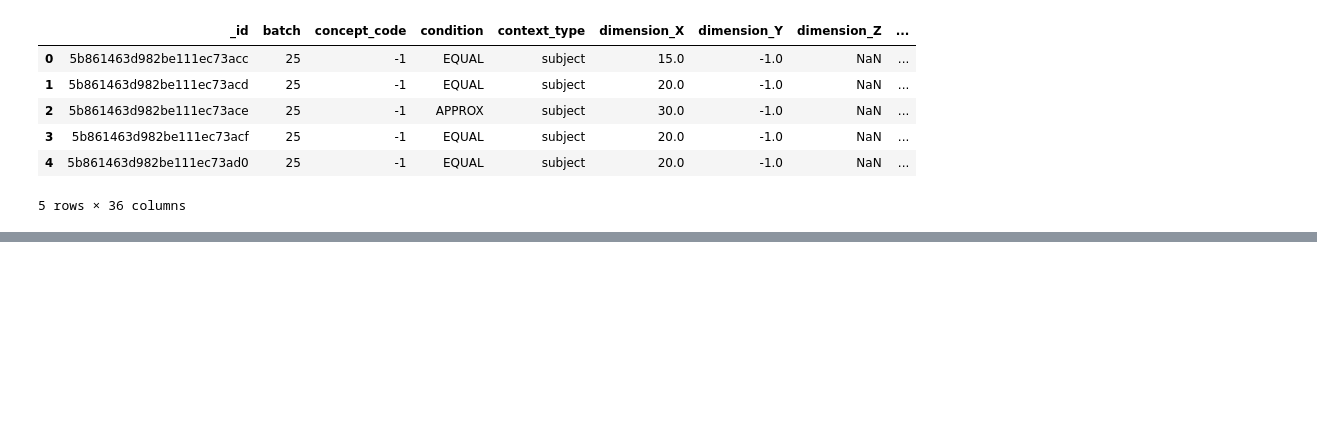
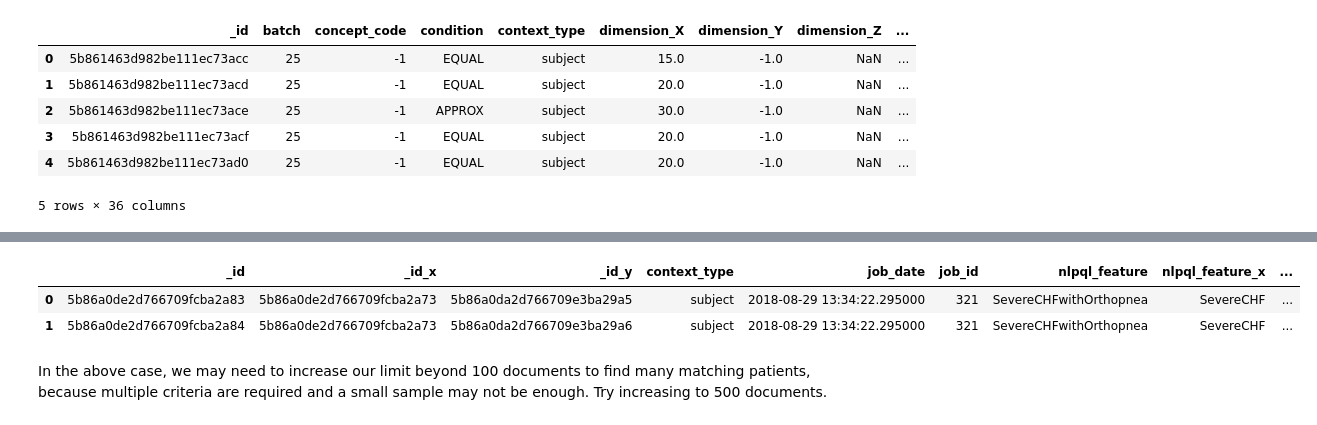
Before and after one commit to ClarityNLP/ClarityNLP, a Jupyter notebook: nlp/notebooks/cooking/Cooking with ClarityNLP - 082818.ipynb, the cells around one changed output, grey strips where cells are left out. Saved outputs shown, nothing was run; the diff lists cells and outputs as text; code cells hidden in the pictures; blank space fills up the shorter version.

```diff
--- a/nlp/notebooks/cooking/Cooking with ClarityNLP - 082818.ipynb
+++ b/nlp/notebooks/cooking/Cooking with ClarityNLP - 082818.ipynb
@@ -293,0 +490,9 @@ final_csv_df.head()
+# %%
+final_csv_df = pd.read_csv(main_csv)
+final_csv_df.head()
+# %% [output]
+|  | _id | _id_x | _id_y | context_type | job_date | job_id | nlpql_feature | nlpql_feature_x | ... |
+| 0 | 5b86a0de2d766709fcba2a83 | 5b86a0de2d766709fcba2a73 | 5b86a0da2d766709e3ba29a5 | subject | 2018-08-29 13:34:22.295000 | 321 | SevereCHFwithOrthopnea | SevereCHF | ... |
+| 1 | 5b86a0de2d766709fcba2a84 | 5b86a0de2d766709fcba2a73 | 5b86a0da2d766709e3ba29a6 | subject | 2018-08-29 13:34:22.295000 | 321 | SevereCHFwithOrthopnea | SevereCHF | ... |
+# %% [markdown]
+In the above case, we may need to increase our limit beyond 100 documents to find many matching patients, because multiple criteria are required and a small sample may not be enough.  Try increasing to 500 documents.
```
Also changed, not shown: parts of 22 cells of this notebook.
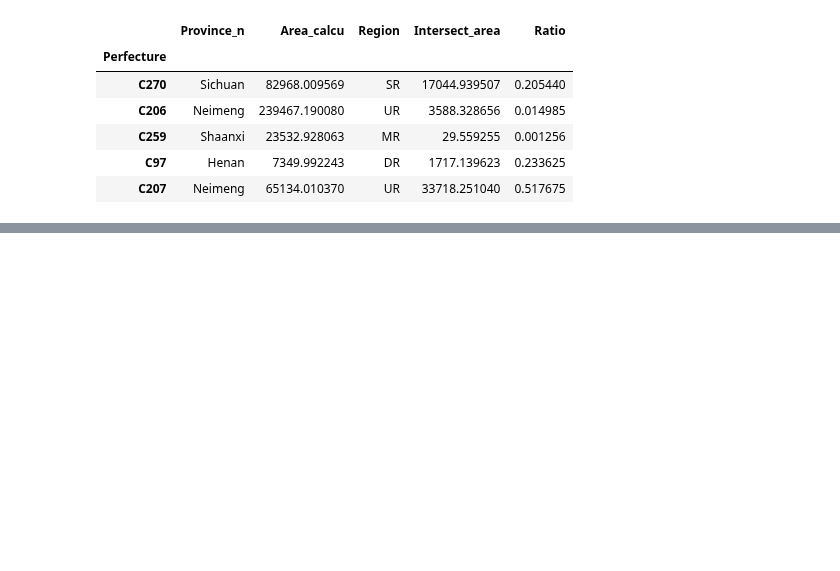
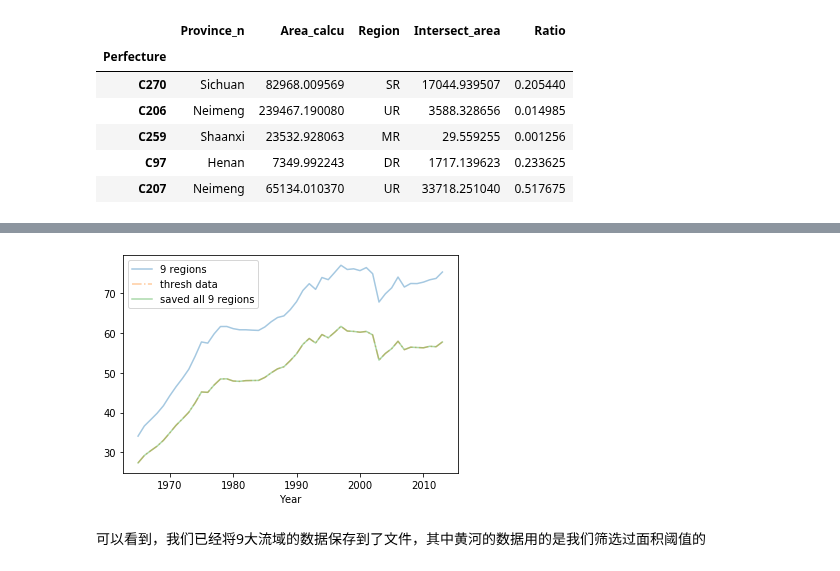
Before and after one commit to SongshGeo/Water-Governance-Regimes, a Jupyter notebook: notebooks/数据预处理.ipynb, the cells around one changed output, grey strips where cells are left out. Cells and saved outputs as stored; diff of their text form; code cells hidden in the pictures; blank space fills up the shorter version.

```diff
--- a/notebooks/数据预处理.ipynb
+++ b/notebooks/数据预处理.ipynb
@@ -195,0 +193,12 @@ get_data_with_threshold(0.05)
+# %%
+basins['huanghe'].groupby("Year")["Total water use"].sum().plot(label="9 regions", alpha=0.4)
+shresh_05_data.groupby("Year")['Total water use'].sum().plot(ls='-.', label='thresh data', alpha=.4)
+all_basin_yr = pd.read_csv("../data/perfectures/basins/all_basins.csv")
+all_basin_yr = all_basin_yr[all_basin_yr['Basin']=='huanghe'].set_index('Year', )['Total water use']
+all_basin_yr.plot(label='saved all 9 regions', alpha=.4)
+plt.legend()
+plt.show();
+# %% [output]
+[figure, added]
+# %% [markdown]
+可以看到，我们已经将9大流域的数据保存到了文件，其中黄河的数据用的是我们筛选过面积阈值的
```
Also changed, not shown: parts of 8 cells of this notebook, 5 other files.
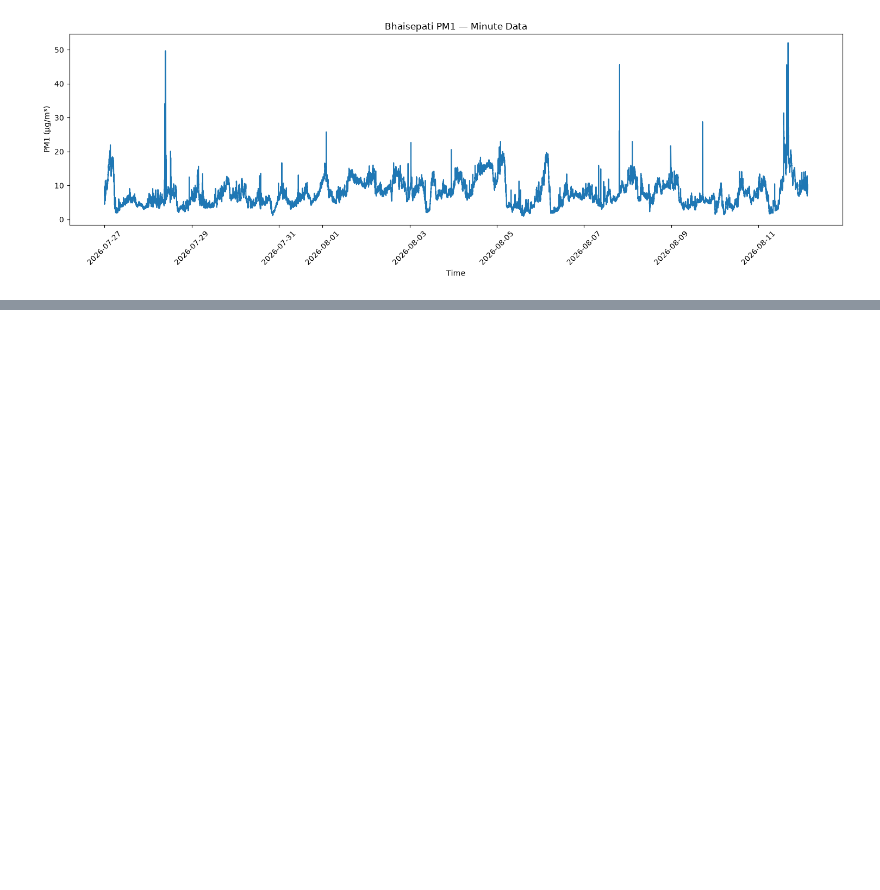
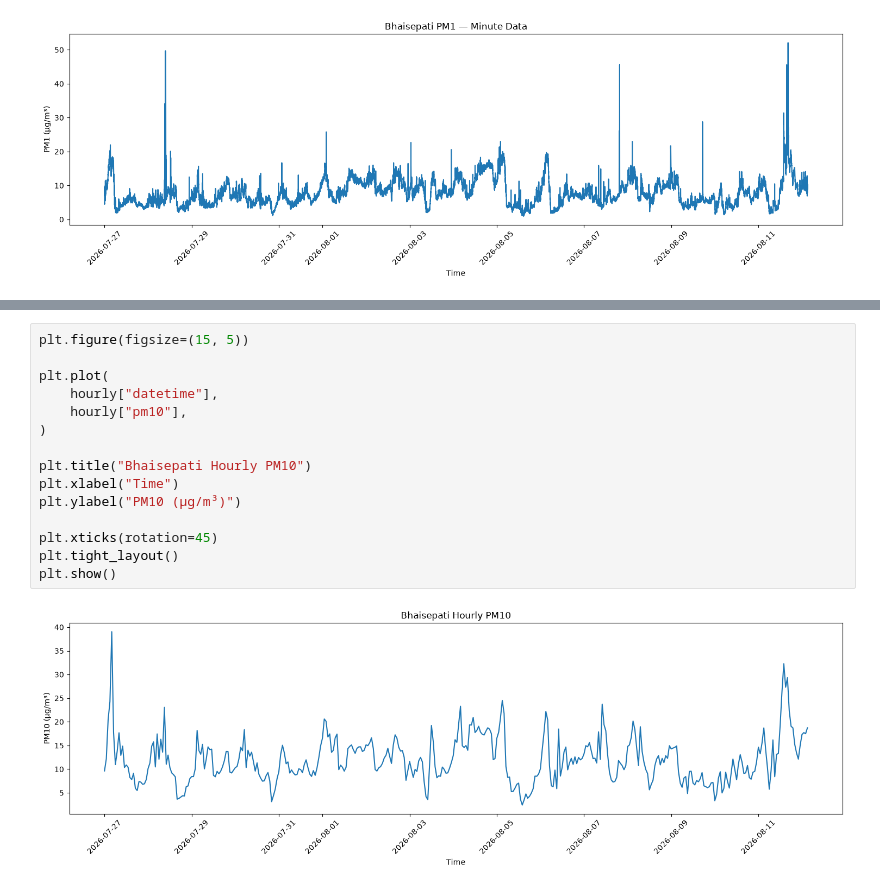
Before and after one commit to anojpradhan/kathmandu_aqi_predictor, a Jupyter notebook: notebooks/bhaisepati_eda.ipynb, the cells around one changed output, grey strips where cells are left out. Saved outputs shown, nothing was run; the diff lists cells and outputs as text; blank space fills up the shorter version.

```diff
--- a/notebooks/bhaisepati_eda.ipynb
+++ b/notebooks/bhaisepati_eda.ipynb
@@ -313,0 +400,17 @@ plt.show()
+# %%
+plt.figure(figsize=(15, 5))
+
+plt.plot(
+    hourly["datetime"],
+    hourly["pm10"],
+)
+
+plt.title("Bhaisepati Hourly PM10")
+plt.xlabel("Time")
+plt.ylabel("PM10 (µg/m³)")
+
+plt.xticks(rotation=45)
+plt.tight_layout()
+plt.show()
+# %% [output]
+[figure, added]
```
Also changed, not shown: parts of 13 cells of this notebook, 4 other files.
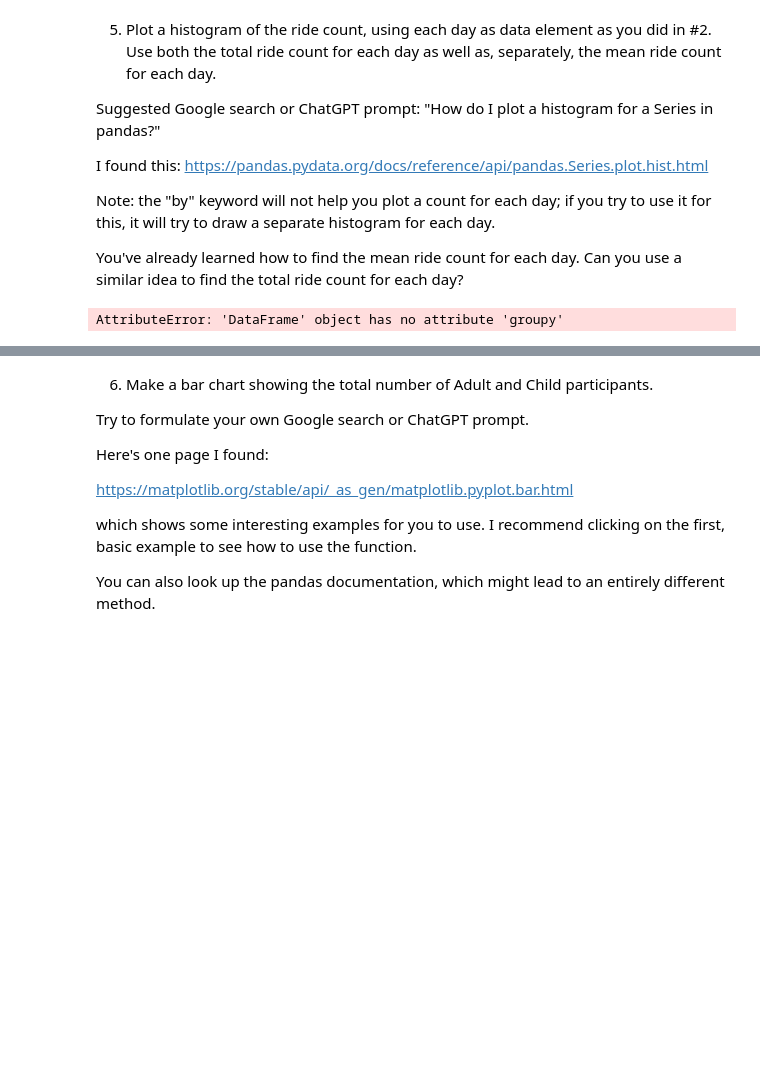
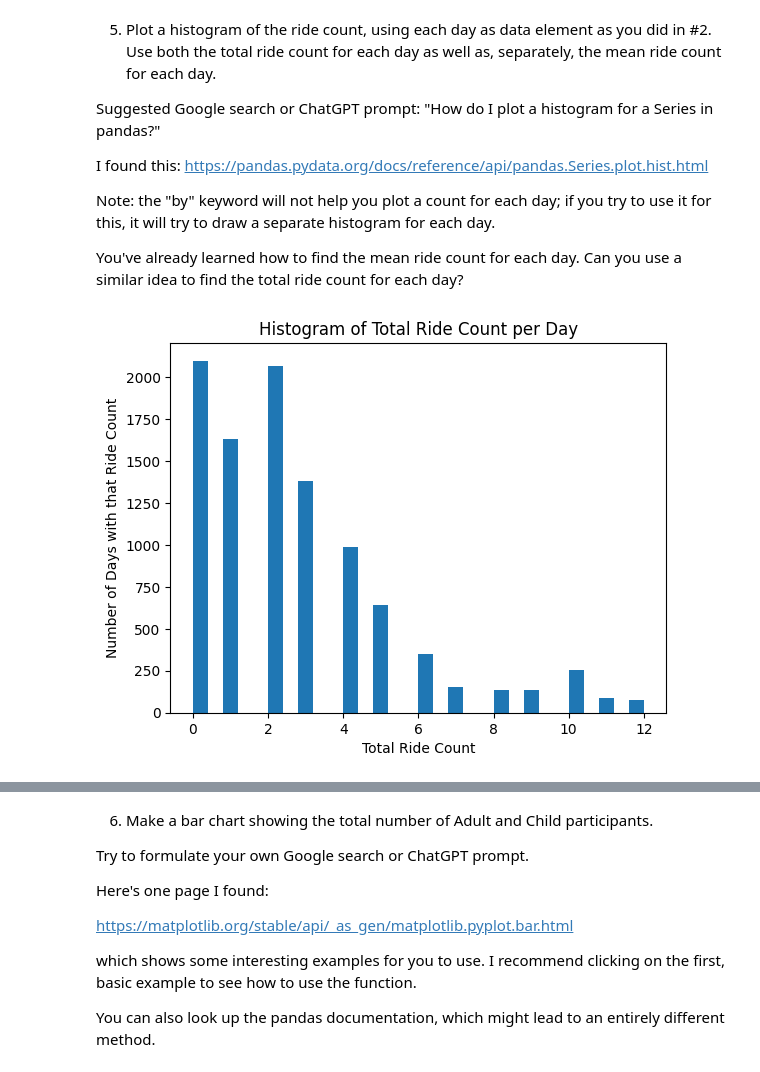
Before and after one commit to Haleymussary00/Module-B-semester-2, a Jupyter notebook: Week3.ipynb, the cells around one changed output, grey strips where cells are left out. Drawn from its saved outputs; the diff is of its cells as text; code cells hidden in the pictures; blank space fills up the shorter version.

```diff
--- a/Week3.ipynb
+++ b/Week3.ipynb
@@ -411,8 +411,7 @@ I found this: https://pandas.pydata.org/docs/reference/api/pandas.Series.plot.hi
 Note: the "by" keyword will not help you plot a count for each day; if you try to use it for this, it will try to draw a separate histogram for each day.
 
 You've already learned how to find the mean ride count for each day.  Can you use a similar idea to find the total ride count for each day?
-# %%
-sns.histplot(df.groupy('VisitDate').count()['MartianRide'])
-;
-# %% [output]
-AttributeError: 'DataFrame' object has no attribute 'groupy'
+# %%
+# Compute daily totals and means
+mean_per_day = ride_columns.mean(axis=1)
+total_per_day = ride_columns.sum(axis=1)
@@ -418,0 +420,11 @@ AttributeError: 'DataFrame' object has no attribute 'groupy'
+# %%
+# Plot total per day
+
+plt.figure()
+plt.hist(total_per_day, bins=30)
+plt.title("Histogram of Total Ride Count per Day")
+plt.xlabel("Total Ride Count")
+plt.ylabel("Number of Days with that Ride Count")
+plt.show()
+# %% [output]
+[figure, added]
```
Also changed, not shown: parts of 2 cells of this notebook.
==================================================
Instructions for the task:
Every line above should be copied exactly; do not carry over the pictures.

Task answer:
Before and after one commit to ClarityNLP/ClarityNLP, a Jupyter notebook: nlp/notebooks/cooking/Cooking with ClarityNLP - 082818.ipynb, the cells around one changed output, grey strips where cells are left out. Saved outputs shown, nothing was run; the diff lists cells and outputs as text; code cells hidden in the pictures; blank space fills up the shorter version.

```diff
--- a/nlp/notebooks/cooking/Cooking with ClarityNLP - 082818.ipynb
+++ b/nlp/notebooks/cooking/Cooking with ClarityNLP - 082818.ipynb
@@ -293,0 +490,9 @@ final_csv_df.head()
+# %%
+final_csv_df = pd.read_csv(main_csv)
+final_csv_df.head()
+# %% [output]
+|  | _id | _id_x | _id_y | context_type | job_date | job_id | nlpql_feature | nlpql_feature_x | ... |
+| 0 | 5b86a0de2d766709fcba2a83 | 5b86a0de2d766709fcba2a73 | 5b86a0da2d766709e3ba29a5 | subject | 2018-08-29 13:34:22.295000 | 321 | SevereCHFwithOrthopnea | SevereCHF | ... |
+| 1 | 5b86a0de2d766709fcba2a84 | 5b86a0de2d766709fcba2a73 | 5b86a0da2d766709e3ba29a6 | subject | 2018-08-29 13:34:22.295000 | 321 | SevereCHFwithOrthopnea | SevereCHF | ... |
+# %% [markdown]
+In the above case, we may need to increase our limit beyond 100 documents to find many matching patients, because multiple criteria are required and a small sample may not be enough.  Try increasing to 500 documents.
```
Also changed, not shown: parts of 22 cells of this notebook.
Before and after one commit to SongshGeo/Water-Governance-Regimes, a Jupyter notebook: notebooks/数据预处理.ipynb, the cells around one changed output, grey strips where cells are left out. Cells and saved outputs as stored; diff of their text form; code cells hidden in the pictures; blank space fills up the shorter version.

```diff
--- a/notebooks/数据预处理.ipynb
+++ b/notebooks/数据预处理.ipynb
@@ -195,0 +193,12 @@ get_data_with_threshold(0.05)
+# %%
+basins['huanghe'].groupby("Year")["Total water use"].sum().plot(label="9 regions", alpha=0.4)
+shresh_05_data.groupby("Year")['Total water use'].sum().plot(ls='-.', label='thresh data', alpha=.4)
+all_basin_yr = pd.read_csv("../data/perfectures/basins/all_basins.csv")
+all_basin_yr = all_basin_yr[all_basin_yr['Basin']=='huanghe'].set_index('Year', )['Total water use']
+all_basin_yr.plot(label='saved all 9 regions', alpha=.4)
+plt.legend()
+plt.show();
+# %% [output]
+[figure, added]
+# %% [markdown]
+可以看到，我们已经将9大流域的数据保存到了文件，其中黄河的数据用的是我们筛选过面积阈值的
```
Also changed, not shown: parts of 8 cells of this notebook, 5 other files.
Before and after one commit to anojpradhan/kathmandu_aqi_predictor, a Jupyter notebook: notebooks/bhaisepati_eda.ipynb, the cells around one changed output, grey strips where cells are left out. Saved outputs shown, nothing was run; the diff lists cells and outputs as text; blank space fills up the shorter version.

```diff
--- a/notebooks/bhaisepati_eda.ipynb
+++ b/notebooks/bhaisepati_eda.ipynb
@@ -313,0 +400,17 @@ plt.show()
+# %%
+plt.figure(figsize=(15, 5))
+
+plt.plot(
+    hourly["datetime"],
+    hourly["pm10"],
+)
+
+plt.title("Bhaisepati Hourly PM10")
+plt.xlabel("Time")
+plt.ylabel("PM10 (µg/m³)")
+
+plt.xticks(rotation=45)
+plt.tight_layout()
+plt.show()
+# %% [output]
+[figure, added]
```
Also changed, not shown: parts of 13 cells of this notebook, 4 other files.
Before and after one commit to Haleymussary00/Module-B-semester-2, a Jupyter notebook: Week3.ipynb, the cells around one changed output, grey strips where cells are left out. Drawn from its saved outputs; the diff is of its cells as text; code cells hidden in the pictures; blank space fills up the shorter version.

```diff
--- a/Week3.ipynb
+++ b/Week3.ipynb
@@ -411,8 +411,7 @@ I found this: https://pandas.pydata.org/docs/reference/api/pandas.Series.plot.hi
 Note: the "by" keyword will not help you plot a count for each day; if you try to use it for this, it will try to draw a separate histogram for each day.
 
 You've already learned how to find the mean ride count for each day.  Can you use a similar idea to find the total ride count for each day?
-# %%
-sns.histplot(df.groupy('VisitDate').count()['MartianRide'])
-;
-# %% [output]
-AttributeError: 'DataFrame' object has no attribute 'groupy'
+# %%
+# Compute daily totals and means
+mean_per_day = ride_columns.mean(axis=1)
+total_per_day = ride_columns.sum(axis=1)
@@ -418,0 +420,11 @@ AttributeError: 'DataFrame' object has no attribute 'groupy'
+# %%
+# Plot total per day
+
+plt.figure()
+plt.hist(total_per_day, bins=30)
+plt.title("Histogram of Total Ride Count per Day")
+plt.xlabel("Total Ride Count")
+plt.ylabel("Number of Days with that Ride Count")
+plt.show()
+# %% [output]
+[figure, added]
```
Also changed, not shown: parts of 2 cells of this notebook.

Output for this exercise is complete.